* **Problem to work on**: Go through the data and say how many lines include the string "color"; return only the figure.

*** Opening of Material provided ***

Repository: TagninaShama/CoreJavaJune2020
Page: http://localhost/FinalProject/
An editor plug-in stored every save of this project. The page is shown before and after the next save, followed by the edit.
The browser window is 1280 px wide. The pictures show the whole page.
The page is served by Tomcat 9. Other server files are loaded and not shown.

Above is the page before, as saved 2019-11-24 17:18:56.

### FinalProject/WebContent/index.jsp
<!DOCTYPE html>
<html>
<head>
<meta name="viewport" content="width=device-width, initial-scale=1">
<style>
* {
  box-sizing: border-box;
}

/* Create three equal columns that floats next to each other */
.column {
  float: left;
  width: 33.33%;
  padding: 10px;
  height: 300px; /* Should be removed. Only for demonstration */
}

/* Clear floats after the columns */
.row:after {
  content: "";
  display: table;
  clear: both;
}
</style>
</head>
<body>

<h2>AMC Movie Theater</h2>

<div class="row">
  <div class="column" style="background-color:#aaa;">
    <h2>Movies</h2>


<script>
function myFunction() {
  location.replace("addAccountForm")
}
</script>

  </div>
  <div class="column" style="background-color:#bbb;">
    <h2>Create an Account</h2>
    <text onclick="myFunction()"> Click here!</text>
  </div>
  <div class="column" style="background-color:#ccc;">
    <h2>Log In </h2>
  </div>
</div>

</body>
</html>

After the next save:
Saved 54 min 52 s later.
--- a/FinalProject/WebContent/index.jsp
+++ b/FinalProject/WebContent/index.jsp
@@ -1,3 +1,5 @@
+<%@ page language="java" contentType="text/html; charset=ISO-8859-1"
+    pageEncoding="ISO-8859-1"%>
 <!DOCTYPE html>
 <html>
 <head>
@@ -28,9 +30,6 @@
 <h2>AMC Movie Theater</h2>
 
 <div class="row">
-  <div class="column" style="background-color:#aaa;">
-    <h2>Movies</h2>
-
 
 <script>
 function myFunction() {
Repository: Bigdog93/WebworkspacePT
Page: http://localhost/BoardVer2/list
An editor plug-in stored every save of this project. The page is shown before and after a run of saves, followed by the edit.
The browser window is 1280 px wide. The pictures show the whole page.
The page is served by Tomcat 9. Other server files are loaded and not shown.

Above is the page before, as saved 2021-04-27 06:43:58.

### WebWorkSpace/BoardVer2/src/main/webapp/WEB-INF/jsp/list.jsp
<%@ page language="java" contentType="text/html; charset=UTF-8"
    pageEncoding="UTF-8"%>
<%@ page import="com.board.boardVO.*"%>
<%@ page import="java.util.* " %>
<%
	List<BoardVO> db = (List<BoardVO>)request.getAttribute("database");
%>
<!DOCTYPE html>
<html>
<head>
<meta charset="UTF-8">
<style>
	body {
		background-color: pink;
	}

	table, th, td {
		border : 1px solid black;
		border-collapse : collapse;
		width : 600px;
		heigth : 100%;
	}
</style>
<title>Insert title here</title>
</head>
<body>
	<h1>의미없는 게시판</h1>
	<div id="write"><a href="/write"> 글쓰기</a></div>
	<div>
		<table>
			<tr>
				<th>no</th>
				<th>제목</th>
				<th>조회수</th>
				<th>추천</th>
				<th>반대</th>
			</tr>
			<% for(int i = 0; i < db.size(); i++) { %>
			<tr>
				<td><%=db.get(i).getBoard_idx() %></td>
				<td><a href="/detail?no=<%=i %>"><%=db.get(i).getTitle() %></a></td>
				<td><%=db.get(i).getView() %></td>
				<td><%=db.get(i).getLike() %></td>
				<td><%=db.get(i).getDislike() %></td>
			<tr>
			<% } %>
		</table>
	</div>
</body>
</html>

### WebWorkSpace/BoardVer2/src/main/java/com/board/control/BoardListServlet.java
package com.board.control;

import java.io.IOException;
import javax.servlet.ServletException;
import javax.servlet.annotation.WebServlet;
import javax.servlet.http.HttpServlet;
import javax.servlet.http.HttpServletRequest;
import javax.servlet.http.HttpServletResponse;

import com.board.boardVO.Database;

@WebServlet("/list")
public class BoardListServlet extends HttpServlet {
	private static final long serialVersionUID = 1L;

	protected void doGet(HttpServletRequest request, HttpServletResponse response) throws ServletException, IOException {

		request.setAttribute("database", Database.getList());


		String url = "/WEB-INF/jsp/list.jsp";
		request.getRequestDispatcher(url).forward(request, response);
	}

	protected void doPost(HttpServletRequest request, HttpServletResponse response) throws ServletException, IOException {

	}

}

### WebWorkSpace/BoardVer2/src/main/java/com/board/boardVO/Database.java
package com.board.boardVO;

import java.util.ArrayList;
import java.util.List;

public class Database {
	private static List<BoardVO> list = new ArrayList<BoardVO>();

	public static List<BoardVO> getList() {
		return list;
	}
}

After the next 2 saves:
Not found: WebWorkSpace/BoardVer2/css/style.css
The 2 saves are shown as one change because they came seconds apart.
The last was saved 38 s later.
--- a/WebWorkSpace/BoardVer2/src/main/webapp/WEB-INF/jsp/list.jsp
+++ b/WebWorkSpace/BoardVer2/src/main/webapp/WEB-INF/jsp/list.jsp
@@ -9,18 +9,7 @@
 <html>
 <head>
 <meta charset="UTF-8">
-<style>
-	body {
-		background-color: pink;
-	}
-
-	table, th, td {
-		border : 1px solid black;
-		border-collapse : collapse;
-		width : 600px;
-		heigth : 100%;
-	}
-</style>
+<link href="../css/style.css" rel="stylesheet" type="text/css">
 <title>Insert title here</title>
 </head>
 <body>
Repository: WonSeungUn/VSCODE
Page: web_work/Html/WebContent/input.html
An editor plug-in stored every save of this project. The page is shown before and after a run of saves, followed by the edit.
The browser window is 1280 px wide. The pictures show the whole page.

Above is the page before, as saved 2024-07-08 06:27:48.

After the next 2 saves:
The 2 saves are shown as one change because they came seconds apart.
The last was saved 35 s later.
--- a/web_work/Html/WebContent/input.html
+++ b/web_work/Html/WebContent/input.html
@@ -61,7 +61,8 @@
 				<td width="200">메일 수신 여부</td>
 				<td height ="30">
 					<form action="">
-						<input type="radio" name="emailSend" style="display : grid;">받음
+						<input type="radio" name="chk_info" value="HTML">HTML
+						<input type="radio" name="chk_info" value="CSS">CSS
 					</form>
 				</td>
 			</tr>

*** Close of Material provided ***

* **Output for this exercise**: 6